Covid-19: Up to 2,500 could be hospitalised within fortnight, warns Nphet

One-quarter of all coronavirus hospitalisations have occurred since December 20th

 Chief medical officer Dr Tony Holohan,  Prof Karina Butler, chair of the National Immunisation Advisory Committee, and virologist Dr Cillian De Gascun at the Covid-19 briefing at the Department of Health on Monday evening. Photograph: Colin Keegan/Collins Dublin

Chief medical officer Dr Tony Holohan, Prof Karina Butler, chair of the National Immunisation Advisory Committee, and virologist Dr Cillian De Gascun at the Covid-19 briefing at the Department of Health on Monday evening. Photograph: Colin Keegan/Collins Dublin

 

Up to 2,500 Covid-19 patients could require hospitalisation within a fortnight, with 400 needing admission to intensive care, public health officials have warned.

The health service will remain under strain for the coming weeks as a consequence of “extraordinarily high” levels of infection, Prof Philip Nolan, chair of the National Public Health Emergency Team’s (Nphet) modelling group said.

While early signs of an improvement are being seen, the level of positive cases has been so high that the health service will remain under threat for the rest of this month, he told a briefing last night.

By mid-January, the number of hospital patients may peak at between 2,200 and 2,500, he forecast, while intensive care (ICU) numbers may range between 200 and 400.

A further eight deaths of Covid-19 patients were reported by Nphet yesterday, bringing the total to 2,352. Nphet also reported 4,929 confirmed cases of the disease, bringing to 152,539 the total number of cases detected here since the pandemic began. It has taken just eight days for case numbers to go from 100,000 to 150,000 and the 14-day incidence of the disease now stands at 1,378.7 per 100,000 people nationally.

“We are seeing numbers of cases per day, and numbers in hospital, that we just could not have comprehended prior to Christmas,” Prof Nolan said.

Chief medical officer Dr Tony Holohan acknowledged “the first glimmer of hope” with daily case numbers and test positivity rates stabilising, but pointed out that the situation in hospitals will continue to worsen due to the lag effect between infections and hospitalisations.

The current surge is almost three times bigger than that of last spring, according to Prof Nolan, who pointed out that one-quarter of all hospitalisations have occurred since December 20th.Prof Nolan said a backlog of confirmed cases had been resolved and reported last week.

There were 146 Covid-19 patients in ICU yesterday, just short of the peak recorded last spring, with 76 of these on ventilation.
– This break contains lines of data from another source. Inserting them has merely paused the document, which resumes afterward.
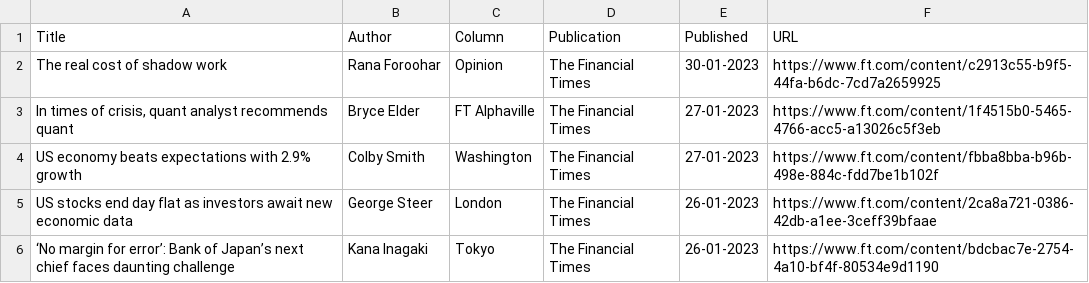
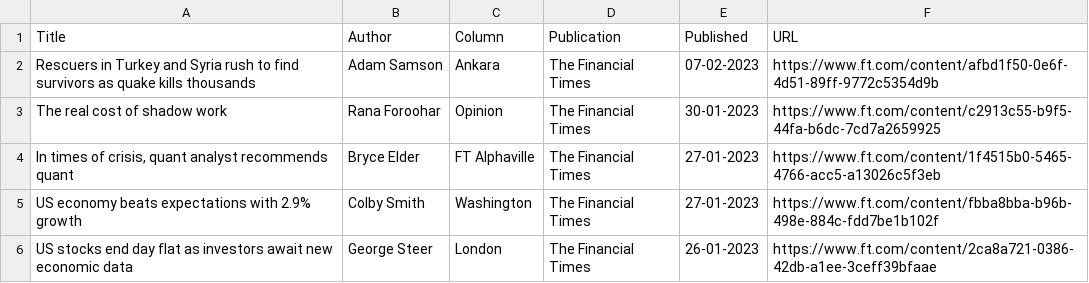
Before and after one commit to jaymarichua/ft-metadata, a CSV file: articles.csv, drawn as a sheet; only a part is shown; the shorter side is filled out with more unchanged rows.

Commit message:
Update articles.csv

```diff
--- a/articles.csv
+++ b/articles.csv
@@ -1,2 +1,3 @@
 Title, Author, Column, Publication, Published, URL
+Rescuers in Turkey and Syria rush to find survivors as quake kills thousands, Adam Samson, Ankara, The Financial Times, 07-02-2023, https://www.ft.com/content/afbd1f50-0e6f-4d51-89ff-9772c5354d9b
 The real cost of shadow work, Rana Foroohar, Opinion, The Financial Times, 30-01-2023, https://www.ft.com/content/c2913c55-b9f5-44fa-b6dc-7cd7a2659925
```
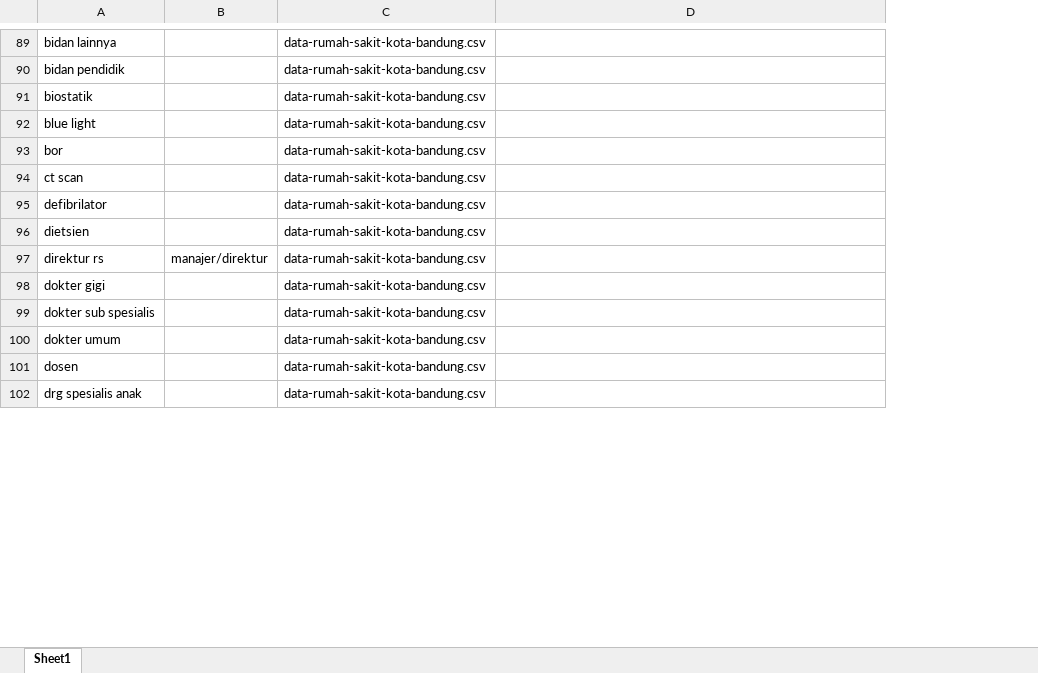
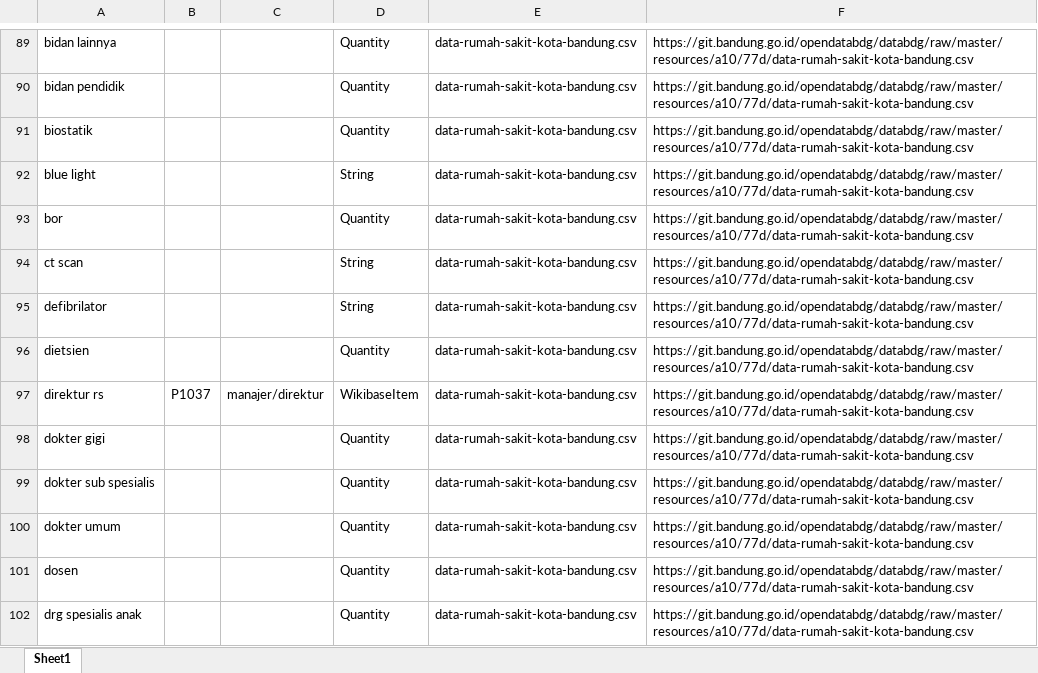
Before and after one commit to gibranmfw/od2wd_dataset, an Excel workbook: property_gold_strd.xlsx, sheet Sheet1, drawn as a sheet; only a part is shown, gaps mark what is left out; values as stored, in another font and other column widths than the file's, no borders; addresses are those after the commit; the diff covers the shown part only; the diff names each change by its address in the sheet, - before the commit and + after, or states it on an @@ line.

```diff
--- a/property_gold_strd.xlsx (sheet Sheet1)
+++ b/property_gold_strd.xlsx (sheet Sheet1)
+column B, row 97: P1037
+column D, rows 89-102: Quantity | Quantity | Quantity | String | Quantity | String | String | Quantity | WikibaseItem | Quantity | Quantity | Quantity | Quantity | Quantity
-F89:F102: (empty)
+F89:F102: https://git.bandung.go.id/opendatabdg/databdg/raw/master/resources/a10/77d/data-rumah-sakit-kota-bandung.csv
```
Also changed, not shown: 1 added row, 1 removed row and 609 edited cells elsewhere in this sheet, 1 other file.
With a further 125 non-Covid patients in ICU, 32 beds remained free.

The highly transmissible variant of Covid-19 that first originated in the UK accounted for 45 per cent of samples genetically sequenced by the National Virus Reference Laboratory, its director Dr Cillian De Gascun said.

Although based on a small sample of 94 specimens, this represents a large increase from the 9 per cent recorded before Christmas.
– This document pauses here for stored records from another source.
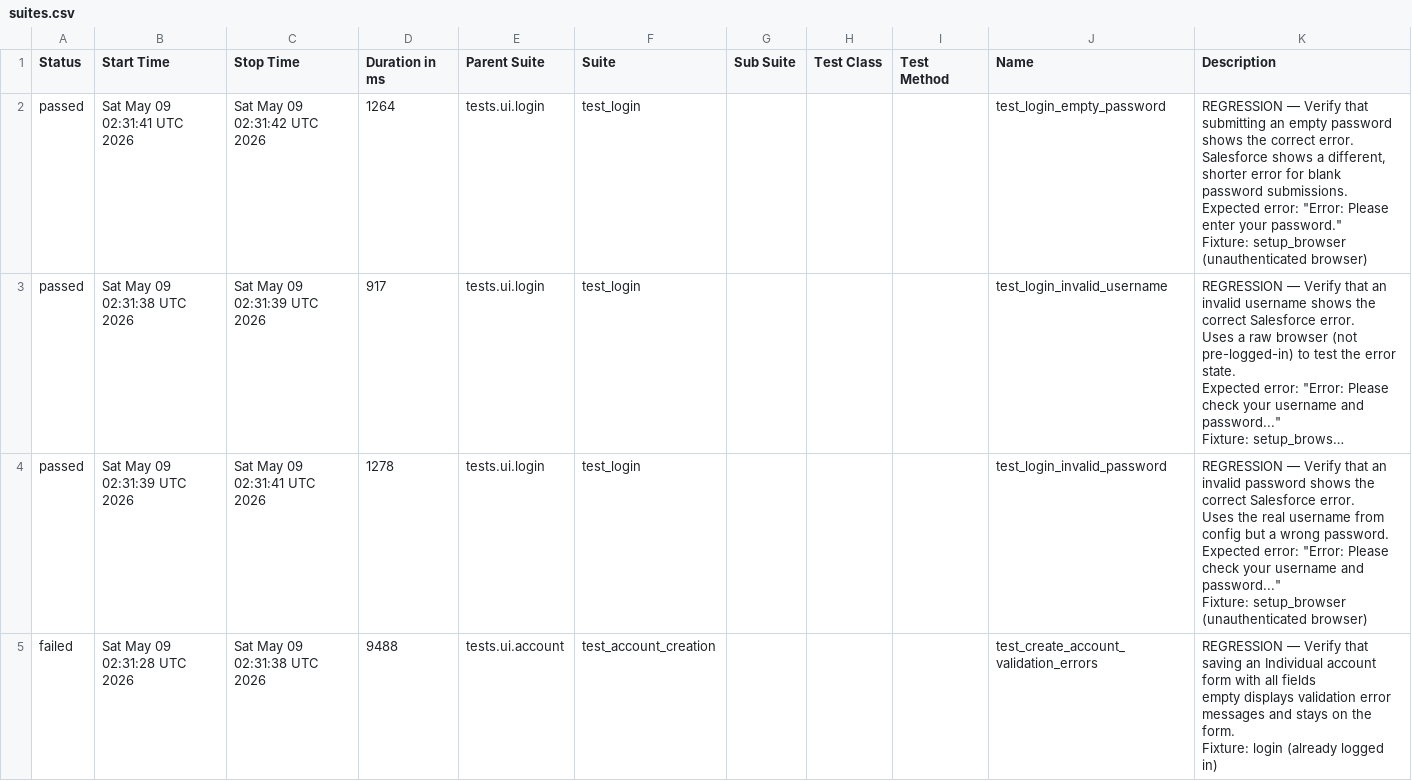
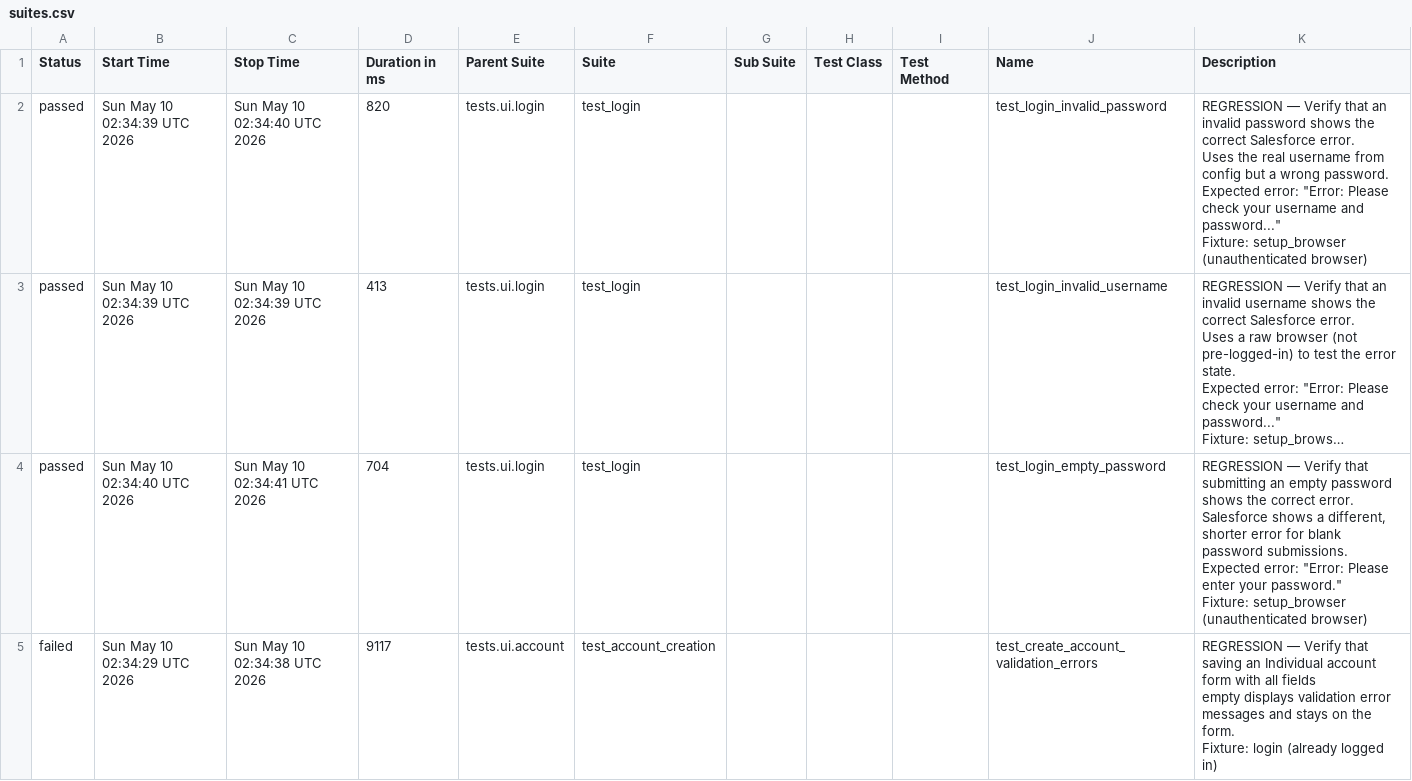
Before and after one commit to DilipAle/rng_ui_tests, a CSV file: renegade-ui/data/suites.csv, drawn as a sheet; long unchanged cells end in …; ↵ is a line break in a cell; the diff names each change by its address in the sheet, - before the commit and + after, or states it on an @@ line.

```diff
--- a/renegade-ui/data/suites.csv
+++ b/renegade-ui/data/suites.csv
-B2 (Start Time): Sat May 09 02:31:41 UTC 2026
+B2 (Start Time): Sun May 10 02:34:39 UTC 2026
-C2 (Stop Time): Sat May 09 02:31:42 UTC 2026
+C2 (Stop Time): Sun May 10 02:34:40 UTC 2026
-D2 (Duration in ms): 1264
+D2 (Duration in ms): 820
-J2 (Name): test_login_empty_password
+J2 (Name): test_login_invalid_password
-K2 (Description): …Verify that submitting an empty password shows the correct error. ↵ Salesforce shows a different, shorter error for blank password submissions. ↵ Expected error: "Error: Please enter your password." ↵ Fixture: setup_browser…
+K2 (Description): …Verify that an invalid password shows the correct Salesforce error. ↵ Uses the real username from config but a wrong password. ↵ Expected error: "Error: Please check your username and password..." ↵ Fixture: setup_browser…
-B3 (Start Time): Sat May 09 02:31:38 UTC 2026
+B3 (Start Time): Sun May 10 02:34:39 UTC 2026
-C3 (Stop Time): Sat May 09 02:31:39 UTC 2026
+C3 (Stop Time): Sun May 10 02:34:39 UTC 2026
-D3 (Duration in ms): 917
+D3 (Duration in ms): 413
-B4 (Start Time): Sat May 09 02:31:39 UTC 2026
+B4 (Start Time): Sun May 10 02:34:40 UTC 2026
-C4 (Stop Time): Sat May 09 02:31:41 UTC 2026
+C4 (Stop Time): Sun May 10 02:34:41 UTC 2026
-D4 (Duration in ms): 1278
+D4 (Duration in ms): 704
-J4 (Name): test_login_invalid_password
+J4 (Name): test_login_empty_password
-K4 (Description): …Verify that an invalid password shows the correct Salesforce error. ↵ Uses the real username from config but a wrong password. ↵ Expected error: "Error: Please check your username and password..." ↵ Fixture: setup_browser…
+K4 (Description): …Verify that submitting an empty password shows the correct error. ↵ Salesforce shows a different, shorter error for blank password submissions. ↵ Expected error: "Error: Please enter your password." ↵ Fixture: setup_browser…
-B5 (Start Time): Sat May 09 02:31:28 UTC 2026
+B5 (Start Time): Sun May 10 02:34:29 UTC 2026
-C5 (Stop Time): Sat May 09 02:31:38 UTC 2026
+C5 (Stop Time): Sun May 10 02:34:38 UTC 2026
-D5 (Duration in ms): 9488
+D5 (Duration in ms): 9117
```
Also changed, not shown: 24 other files.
Asked about the Taoiseach’s suggestion that people should wear masks outdoors, Dr Holohan said it was good advice.

He described commentary on the alleged failure to forecast the extent of the deterioration in the Covid-19 situation as a distraction.

“What’s happening now is what is important. Now is not the time for divisive debate and commentary. We know what we have to do, and we know the vaccine is coming.”